**** EXERCISE INPUTS ****
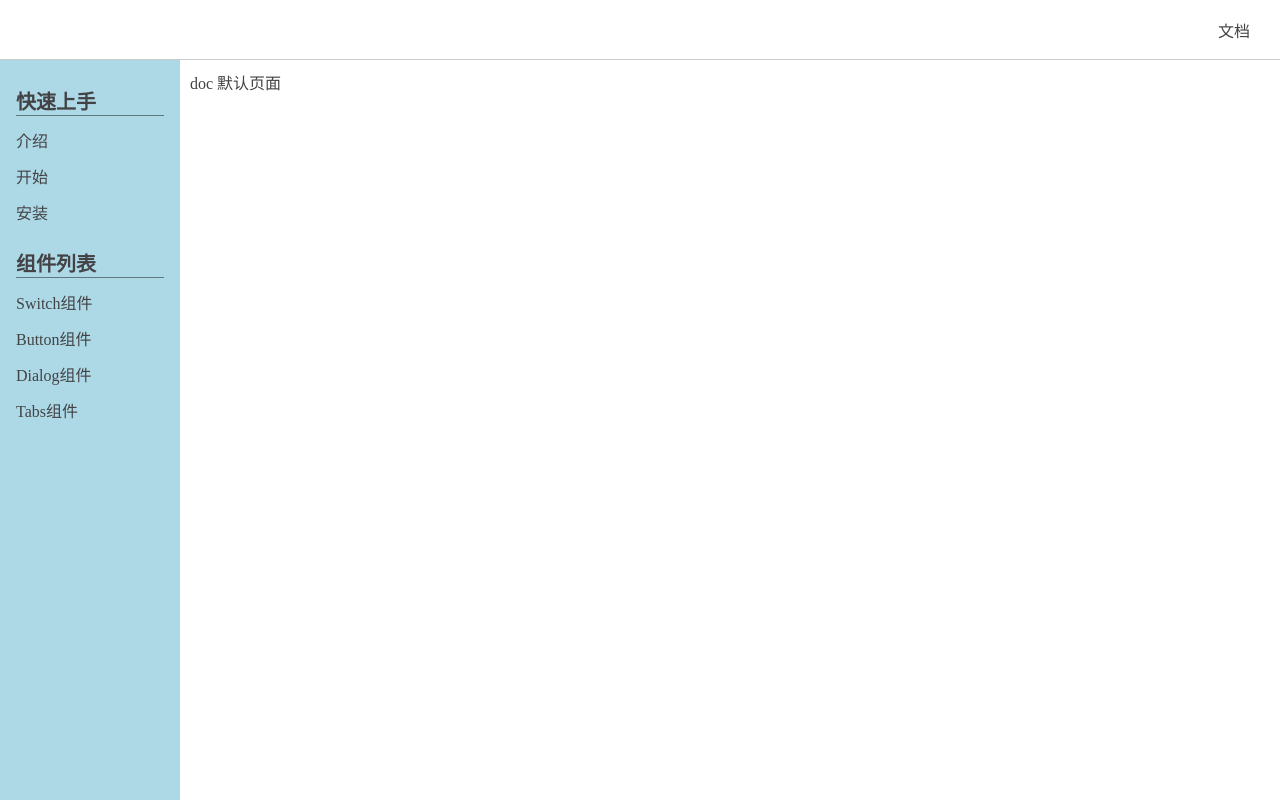
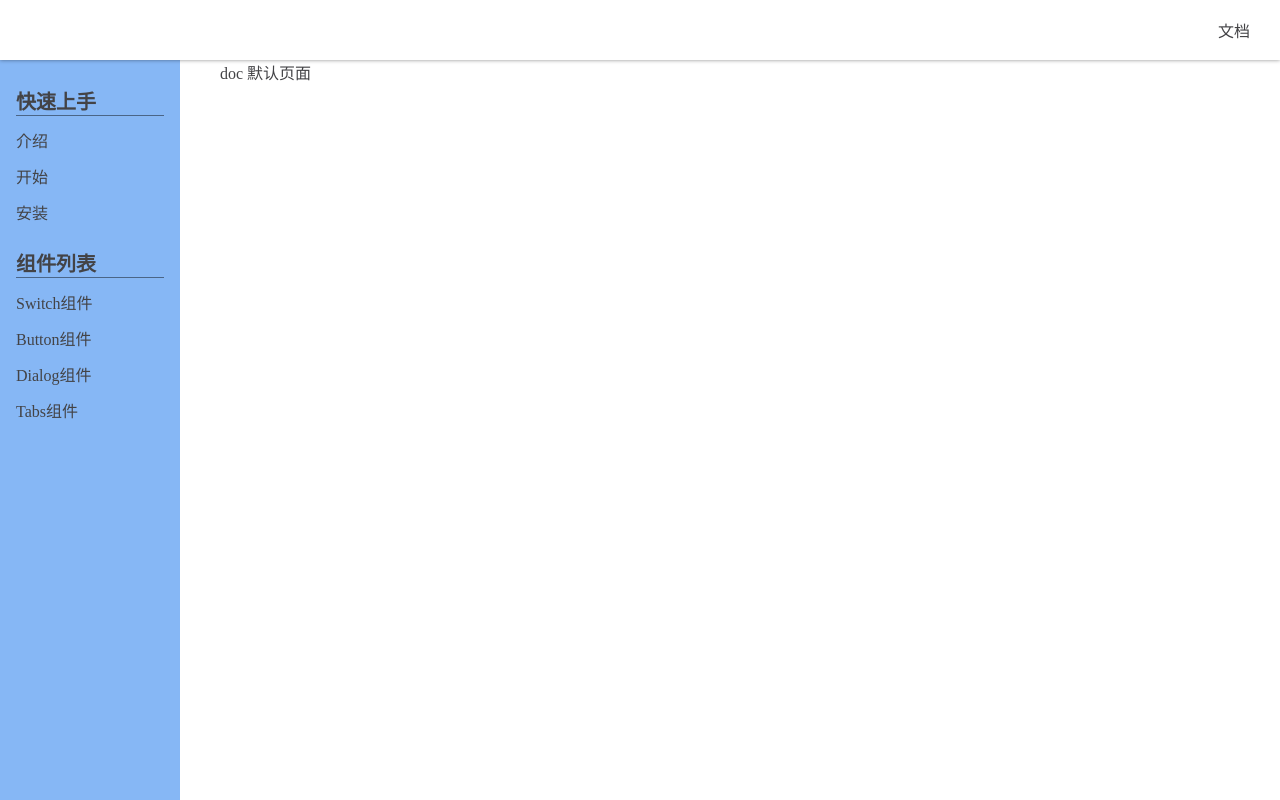
Before and after one commit to xmxshr/MUI-vue, a Vue app: page /#/doc in a window 1280 px wide. Built offline with nearby package versions, Linux system fonts and the light colour scheme.

Commit message:
refactor: 完善文档页样式

```diff
--- a/src/components/Topbar.vue
+++ b/src/components/Topbar.vue
@@ -53,7 +53,7 @@ export default {
 
   &.topbar-bg {
     background-color: #fff;
-    border-bottom: 1px solid #ccc;
+    box-shadow: 0 0 4px rgba(0, 0, 0, .45);
   }
 
   .topbar-logo {
--- a/src/views/Doc.vue
+++ b/src/views/Doc.vue
@@ -61,7 +61,7 @@ $aside-index: 10;
     display: none;
     width: 180px;
     padding: 16px 0;
-    background-color: #add8e6;
+    background-color: #86b7f5;
 
     &.show {
       display: block;
@@ -76,7 +76,7 @@ $aside-index: 10;
       padding-top: 66px;
     }
 
-    @media (min-width: 500px) {
+    @media (min-width: 501px) {
       display: block;
     }
   }
@@ -113,7 +113,7 @@ $aside-index: 10;
   .view {
     height: 100%;
     overflow-y: auto;
-    padding: 10px;
+    padding: 0 40px;
   }
 }
 </style>
```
****
_TASK ITEM_
Output nothing but the entries above, exactly, once the pictures are removed.

_ANSWER SPACE_
Before and after one commit to xmxshr/MUI-vue, a Vue app: page /#/doc in a window 1280 px wide. Built offline with nearby package versions, Linux system fonts and the light colour scheme.

Commit message:
refactor: 完善文档页样式

```diff
--- a/src/components/Topbar.vue
+++ b/src/components/Topbar.vue
@@ -53,7 +53,7 @@ export default {
 
   &.topbar-bg {
     background-color: #fff;
-    border-bottom: 1px solid #ccc;
+    box-shadow: 0 0 4px rgba(0, 0, 0, .45);
   }
 
   .topbar-logo {
--- a/src/views/Doc.vue
+++ b/src/views/Doc.vue
@@ -61,7 +61,7 @@ $aside-index: 10;
     display: none;
     width: 180px;
     padding: 16px 0;
-    background-color: #add8e6;
+    background-color: #86b7f5;
 
     &.show {
       display: block;
@@ -76,7 +76,7 @@ $aside-index: 10;
       padding-top: 66px;
     }
 
-    @media (min-width: 500px) {
+    @media (min-width: 501px) {
       display: block;
     }
   }
@@ -113,7 +113,7 @@ $aside-index: 10;
   .view {
     height: 100%;
     overflow-y: auto;
-    padding: 10px;
+    padding: 0 40px;
   }
 }
 </style>
```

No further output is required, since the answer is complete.